● **HOW TO COMPLETE THIS TASK**:
Report each line of the material below where the word "marketing" can be found.

═══ RECORD EXTRACTS

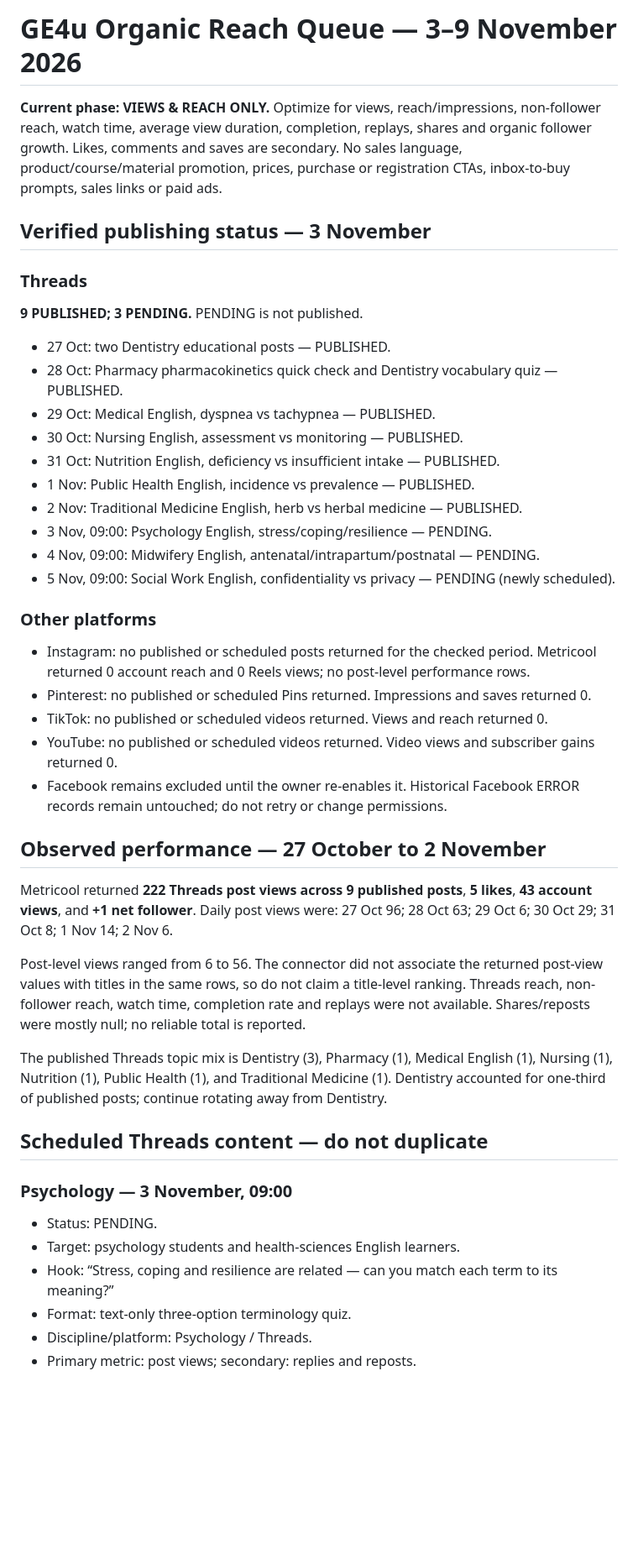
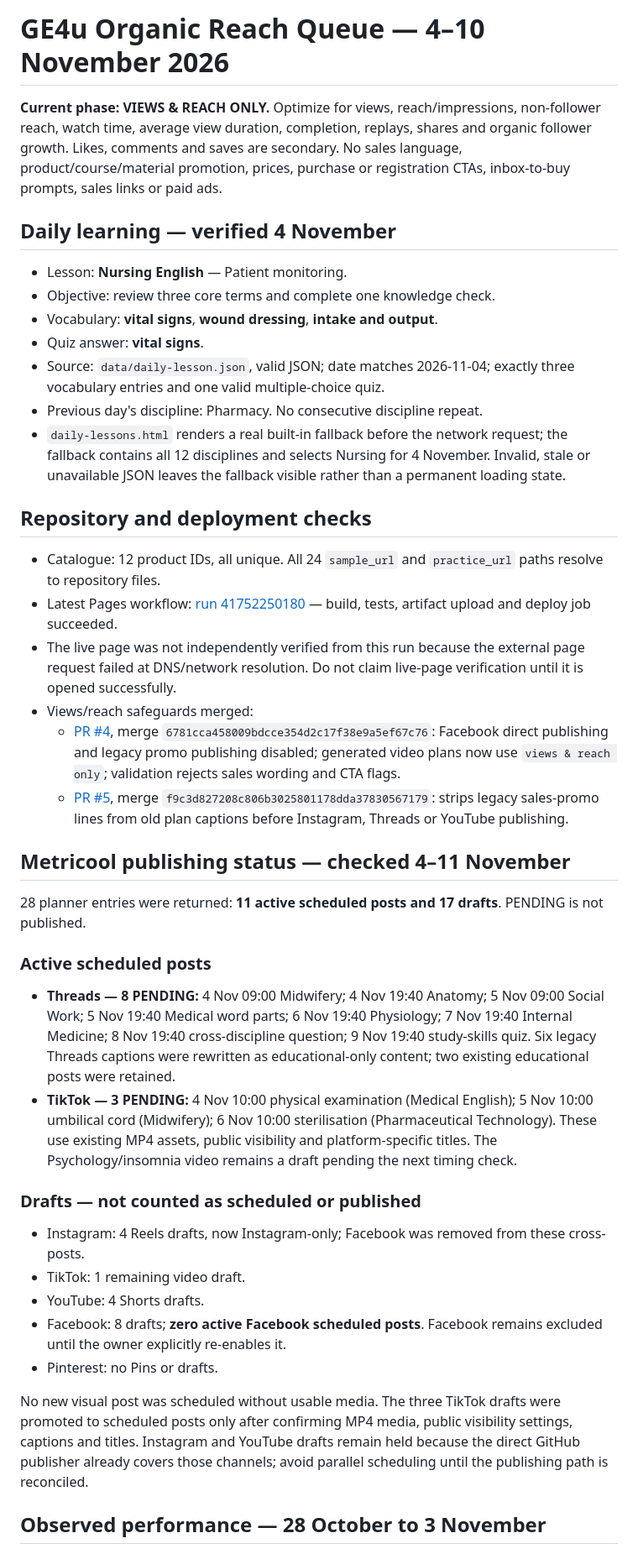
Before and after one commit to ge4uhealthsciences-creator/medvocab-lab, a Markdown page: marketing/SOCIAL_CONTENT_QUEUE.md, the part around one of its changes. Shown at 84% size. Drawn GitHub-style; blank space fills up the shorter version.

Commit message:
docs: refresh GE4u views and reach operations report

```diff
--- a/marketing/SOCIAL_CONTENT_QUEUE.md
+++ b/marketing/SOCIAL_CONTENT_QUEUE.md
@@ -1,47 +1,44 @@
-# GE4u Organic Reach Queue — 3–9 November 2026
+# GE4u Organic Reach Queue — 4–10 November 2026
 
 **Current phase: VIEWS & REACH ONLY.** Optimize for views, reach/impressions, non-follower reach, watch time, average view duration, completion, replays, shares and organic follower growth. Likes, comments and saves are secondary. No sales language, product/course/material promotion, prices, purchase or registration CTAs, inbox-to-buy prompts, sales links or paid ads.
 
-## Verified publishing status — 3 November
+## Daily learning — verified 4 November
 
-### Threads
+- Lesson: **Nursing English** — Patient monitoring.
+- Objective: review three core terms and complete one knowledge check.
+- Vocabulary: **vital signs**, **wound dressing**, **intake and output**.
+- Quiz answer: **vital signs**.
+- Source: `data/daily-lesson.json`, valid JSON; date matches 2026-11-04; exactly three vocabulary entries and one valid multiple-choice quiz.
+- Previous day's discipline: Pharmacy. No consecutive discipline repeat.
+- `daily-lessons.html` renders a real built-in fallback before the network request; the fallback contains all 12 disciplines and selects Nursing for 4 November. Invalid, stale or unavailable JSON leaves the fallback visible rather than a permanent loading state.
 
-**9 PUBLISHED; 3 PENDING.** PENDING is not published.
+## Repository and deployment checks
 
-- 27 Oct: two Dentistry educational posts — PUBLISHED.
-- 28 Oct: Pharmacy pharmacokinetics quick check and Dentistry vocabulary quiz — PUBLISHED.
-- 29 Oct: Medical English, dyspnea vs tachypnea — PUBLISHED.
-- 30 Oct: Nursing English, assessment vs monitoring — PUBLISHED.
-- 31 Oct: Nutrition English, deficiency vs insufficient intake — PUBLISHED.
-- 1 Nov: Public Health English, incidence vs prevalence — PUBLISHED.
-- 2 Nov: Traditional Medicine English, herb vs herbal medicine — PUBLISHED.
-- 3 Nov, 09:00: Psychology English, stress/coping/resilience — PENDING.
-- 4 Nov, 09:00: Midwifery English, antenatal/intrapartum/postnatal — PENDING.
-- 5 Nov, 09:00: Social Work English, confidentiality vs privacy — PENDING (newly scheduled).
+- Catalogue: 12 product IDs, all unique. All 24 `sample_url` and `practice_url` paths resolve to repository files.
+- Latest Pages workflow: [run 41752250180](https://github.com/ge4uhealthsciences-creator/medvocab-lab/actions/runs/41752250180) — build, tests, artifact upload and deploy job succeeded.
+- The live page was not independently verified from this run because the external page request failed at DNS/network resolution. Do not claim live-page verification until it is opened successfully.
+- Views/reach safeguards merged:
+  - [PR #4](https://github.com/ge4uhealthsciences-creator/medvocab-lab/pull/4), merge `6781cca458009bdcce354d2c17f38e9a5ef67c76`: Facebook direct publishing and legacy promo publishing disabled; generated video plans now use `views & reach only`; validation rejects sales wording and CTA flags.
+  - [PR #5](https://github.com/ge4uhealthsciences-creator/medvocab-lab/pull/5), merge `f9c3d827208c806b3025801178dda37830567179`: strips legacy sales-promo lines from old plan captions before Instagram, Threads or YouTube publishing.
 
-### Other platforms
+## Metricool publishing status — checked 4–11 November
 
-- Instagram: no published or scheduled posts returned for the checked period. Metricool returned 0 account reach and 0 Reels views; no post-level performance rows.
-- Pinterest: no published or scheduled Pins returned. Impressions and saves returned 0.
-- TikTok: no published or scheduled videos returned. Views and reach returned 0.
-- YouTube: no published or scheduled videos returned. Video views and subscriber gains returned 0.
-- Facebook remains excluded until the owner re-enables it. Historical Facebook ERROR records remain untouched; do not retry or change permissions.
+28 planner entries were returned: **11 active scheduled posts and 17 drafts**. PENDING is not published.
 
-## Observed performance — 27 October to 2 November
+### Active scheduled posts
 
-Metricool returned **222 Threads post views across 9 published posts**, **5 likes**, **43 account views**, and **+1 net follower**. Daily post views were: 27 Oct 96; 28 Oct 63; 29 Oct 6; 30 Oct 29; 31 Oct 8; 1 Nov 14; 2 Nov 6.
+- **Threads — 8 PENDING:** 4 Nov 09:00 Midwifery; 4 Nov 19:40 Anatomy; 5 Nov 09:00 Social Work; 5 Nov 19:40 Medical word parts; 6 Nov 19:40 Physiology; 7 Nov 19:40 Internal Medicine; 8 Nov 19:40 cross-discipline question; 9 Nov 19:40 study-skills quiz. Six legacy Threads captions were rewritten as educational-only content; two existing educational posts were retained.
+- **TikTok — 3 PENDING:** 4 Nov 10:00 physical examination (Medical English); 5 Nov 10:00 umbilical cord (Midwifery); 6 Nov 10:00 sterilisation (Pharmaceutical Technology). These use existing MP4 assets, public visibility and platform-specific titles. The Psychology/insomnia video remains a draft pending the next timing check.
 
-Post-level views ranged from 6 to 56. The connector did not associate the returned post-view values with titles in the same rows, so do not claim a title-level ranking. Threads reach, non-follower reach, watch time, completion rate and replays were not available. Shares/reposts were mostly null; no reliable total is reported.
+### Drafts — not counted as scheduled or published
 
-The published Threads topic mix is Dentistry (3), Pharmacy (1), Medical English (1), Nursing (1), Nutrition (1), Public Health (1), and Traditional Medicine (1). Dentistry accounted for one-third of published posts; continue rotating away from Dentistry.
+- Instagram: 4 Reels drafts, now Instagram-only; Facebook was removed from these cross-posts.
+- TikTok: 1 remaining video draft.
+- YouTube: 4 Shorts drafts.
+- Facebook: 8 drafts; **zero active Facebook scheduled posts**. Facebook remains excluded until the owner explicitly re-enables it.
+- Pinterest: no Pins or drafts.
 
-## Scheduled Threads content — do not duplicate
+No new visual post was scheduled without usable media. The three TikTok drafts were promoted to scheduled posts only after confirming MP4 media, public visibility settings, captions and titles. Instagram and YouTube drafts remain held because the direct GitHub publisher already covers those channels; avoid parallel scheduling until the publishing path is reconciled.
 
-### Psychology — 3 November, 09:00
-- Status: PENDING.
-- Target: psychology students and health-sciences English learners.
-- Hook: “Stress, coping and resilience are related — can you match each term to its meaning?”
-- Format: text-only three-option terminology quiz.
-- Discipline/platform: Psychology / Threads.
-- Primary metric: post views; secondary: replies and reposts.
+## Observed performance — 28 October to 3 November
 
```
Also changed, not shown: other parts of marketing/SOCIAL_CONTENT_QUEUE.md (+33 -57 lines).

══════
═══ RECORD EXTRACTS

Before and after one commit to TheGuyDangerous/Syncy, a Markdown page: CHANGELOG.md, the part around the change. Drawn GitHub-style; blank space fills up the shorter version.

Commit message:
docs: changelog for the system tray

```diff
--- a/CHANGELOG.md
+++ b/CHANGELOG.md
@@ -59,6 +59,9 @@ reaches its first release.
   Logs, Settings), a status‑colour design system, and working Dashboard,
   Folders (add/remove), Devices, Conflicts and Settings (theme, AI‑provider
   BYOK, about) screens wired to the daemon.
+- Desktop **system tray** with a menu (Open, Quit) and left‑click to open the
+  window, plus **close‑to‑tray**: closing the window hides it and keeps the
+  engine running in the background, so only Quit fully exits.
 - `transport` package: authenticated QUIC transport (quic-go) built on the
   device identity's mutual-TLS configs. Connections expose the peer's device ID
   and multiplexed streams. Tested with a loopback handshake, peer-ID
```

══════

● **FINISHED TASK**:
Before and after one commit to ge4uhealthsciences-creator/medvocab-lab, a Markdown page: marketing/SOCIAL_CONTENT_QUEUE.md, the part around one of its changes. Shown at 84% size. Drawn GitHub-style; blank space fills up the shorter version.
--- a/marketing/SOCIAL_CONTENT_QUEUE.md
+++ b/marketing/SOCIAL_CONTENT_QUEUE.md
Also changed, not shown: other parts of marketing/SOCIAL_CONTENT_QUEUE.md (+33 -57 lines).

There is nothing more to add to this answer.